Record Display for the EPA National Library Catalog

RECORD NUMBER: 2 OF 3

OLS Field Name OLS Field Data
Main Title Experiential Factors in the Expression of Hypermotility Produced by Intradentate Colchicine: Lack of Effect of GM1 Ganglioside on Colchicine-Induced Loss of Granule Cells and Mossy Fibers (Journal Version).
Author Tilson, H. A. ; Harry, G. J. ; Nanry, K. ; Rogers, B. ; Peterson, J. ;
CORP Author Health Effects Research Lab., Research Triangle Park, NC. ;National Inst. of Environmental Health Sciences, Research Triangle Park, NC. ;North Carolina Univ. at Chapel Hill.
Publisher c1987
Year Published 1987
Report Number EPA/600/J-87/429;
Stock Number PB89-105985
Additional Subjects Toxicity ; Colchicine ; Hippocampus ; G(M1) ganglioside ; Motor activity ; Animal behavior ; Laboratory animals ; Alkaloids ; Pathology ; Nerve fibers ; Reprints ;
Holdings
Library Call Number Additional Info Location Last
Modified
Checkout
Status
NTIS  PB89-105985 Most EPA libraries have a fiche copy filed under the call number shown. Check with individual libraries about paper copy. NTIS 03/14/1989
Collation 8p
Abstract

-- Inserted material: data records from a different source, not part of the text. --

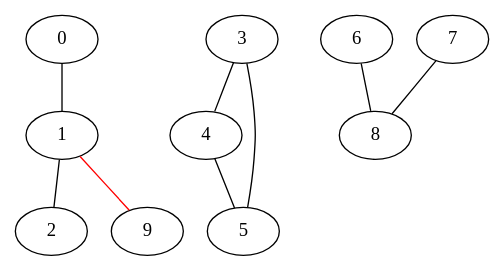
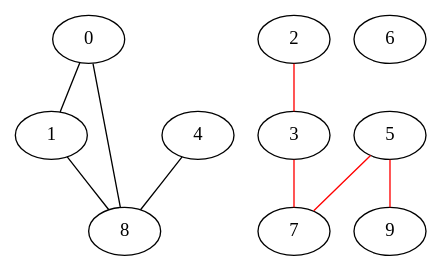
The diagram in counting_pieces/cnt.dot (KishoreKaushal/CSLAB-MONSOON-2017), drawn with Graphviz before and after one commit. The commit also changed 2 other files, not shown here.

```diff
--- a/counting_pieces/cnt.dot
+++ b/counting_pieces/cnt.dot
@@ -1,16 +1,16 @@
-graph test31
+graph test32
  { 
 0 -- 1 ;
-1 -- 2 ;
-1 -- 9  [color=red];
-2
-3 -- 4 ;
-3 -- 5 ;
-4 -- 5 ;
-5
-6 -- 8 ;
-7 -- 8 ;
+0 -- 8 ;
+1 -- 8 ;
+2 -- 3  [color=red];
+3 -- 7  [color=red];
+4 -- 8 ;
+5 -- 7  [color=red];
+5 -- 9  [color=red];
+6
+7
 8
 9
 
 }
```
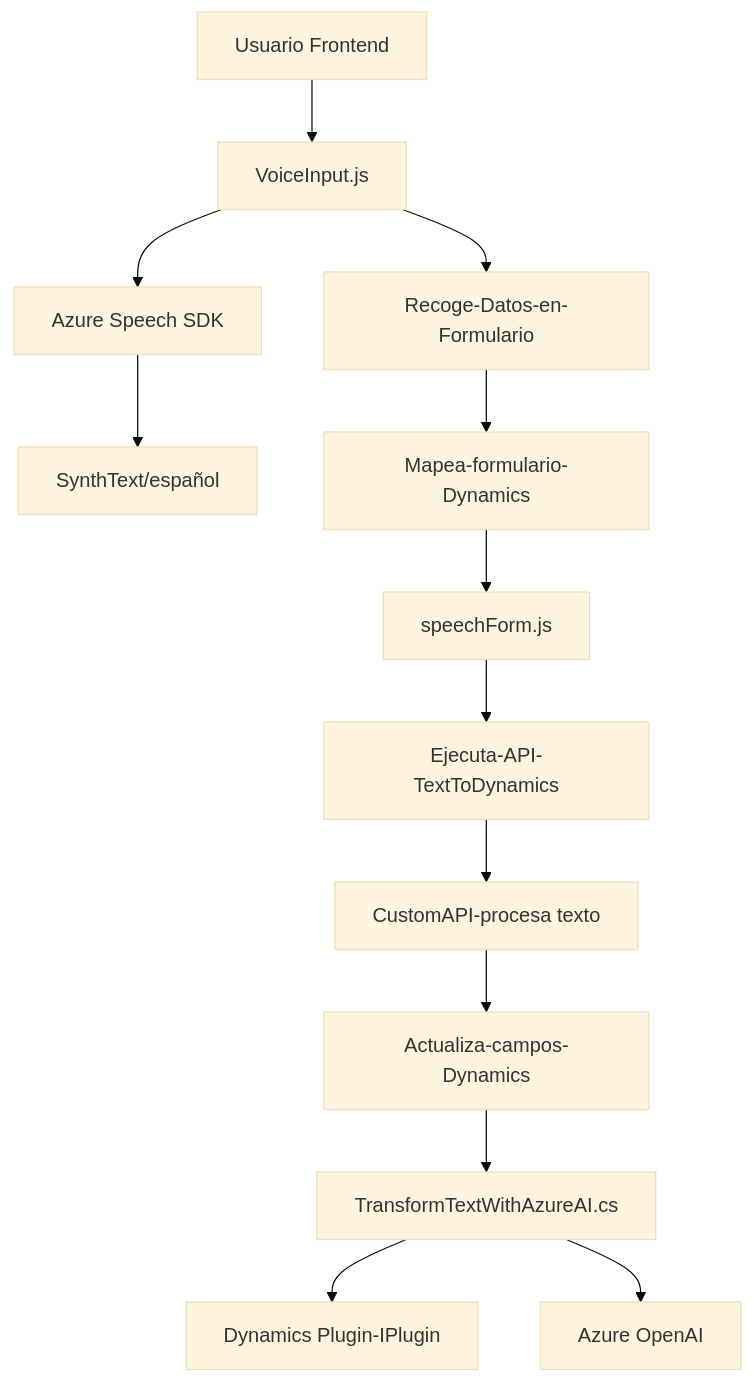
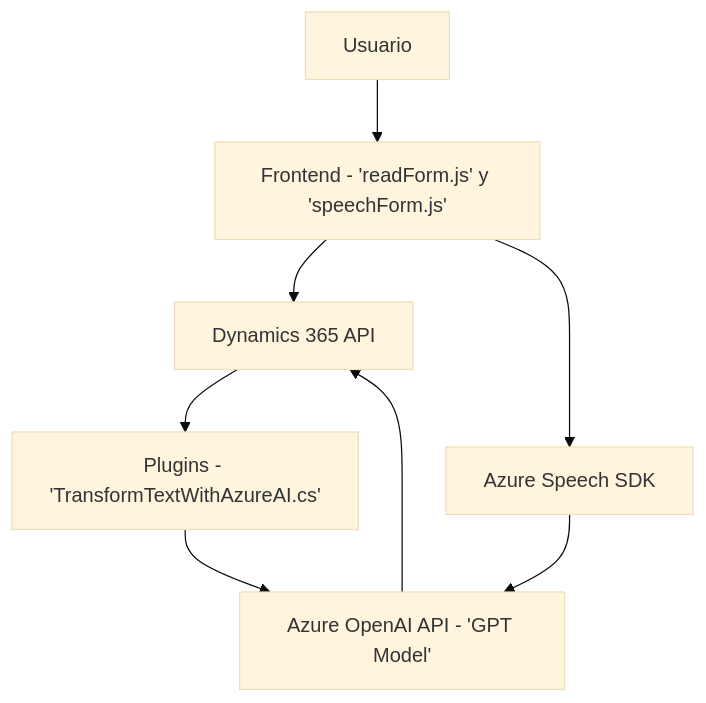
Before and after one commit to blopezdm/NETCORE_BILBAO2025: the diagram in README.md, drawn with Mermaid (base theme). The commit also changed other lines of this file, not shown here.

````diff
--- a/README.md
+++ b/README.md
@@ -35,15 +47,10 @@
 ```mermaid
 graph TD
-    A["Usuario Frontend"] --> B["VoiceInput.js"]
-    B --> C["Recoge-Datos-en-Formulario"]
+    A["Usuario"] --> B["Frontend - 'readForm.js' y 'speechForm.js'"]
+    B --> C["Dynamics 365 API"]
     B --> D["Azure Speech SDK"]
-    D --> E["SynthText/español"]
-    C --> F["Mapea-formulario-Dynamics"]
-    F --> G["speechForm.js"]
-    G --> H["Ejecuta-API-TextToDynamics"]
-    H --> I["CustomAPI-procesa texto"]
-    I --> J["Actualiza-campos-Dynamics"]
-    J --> K["TransformTextWithAzureAI.cs"]
-    K --> L["Dynamics Plugin-IPlugin"]
-    K --> M["Azure OpenAI"]
+    C--> E["Plugins - 'TransformTextWithAzureAI.cs'"]
+    E --> F["Azure OpenAI API - 'GPT Model'"]
+    D --> F
+    F --> C
 ```
````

Adult, male Fischer-344 rats were given bilateral injections of 2.5 microgram colchicine or artificial cerebrospinal fluid into caudal and rostral sites of the dentate gyrus of the hippocampus. One group of rats received 21 consecutive daily injections of 20 mg/kg GM1 gangliosides, i.p., beginning the day prior to surgery. Another group received saline. Colchicine-induced hypermotility was not seen in animals repeatedly handled 21 days after surgery, in spite of significant decreases in granule cell number and decreases in the volume of hippocampal mossy fibers. Pretreatment with GM1 had no effect on behavior and it did not protect against the hippocampal damage produced by colchicine. Rats given colchicine, but not handled for 21 days, showed significant hypermotility, which was associated with decreases in hippocampal granule cells. These data underscore the importance of handling in post lesion functional recovery. (Copyright (c) 1987 Alan R. Liss, Inc.)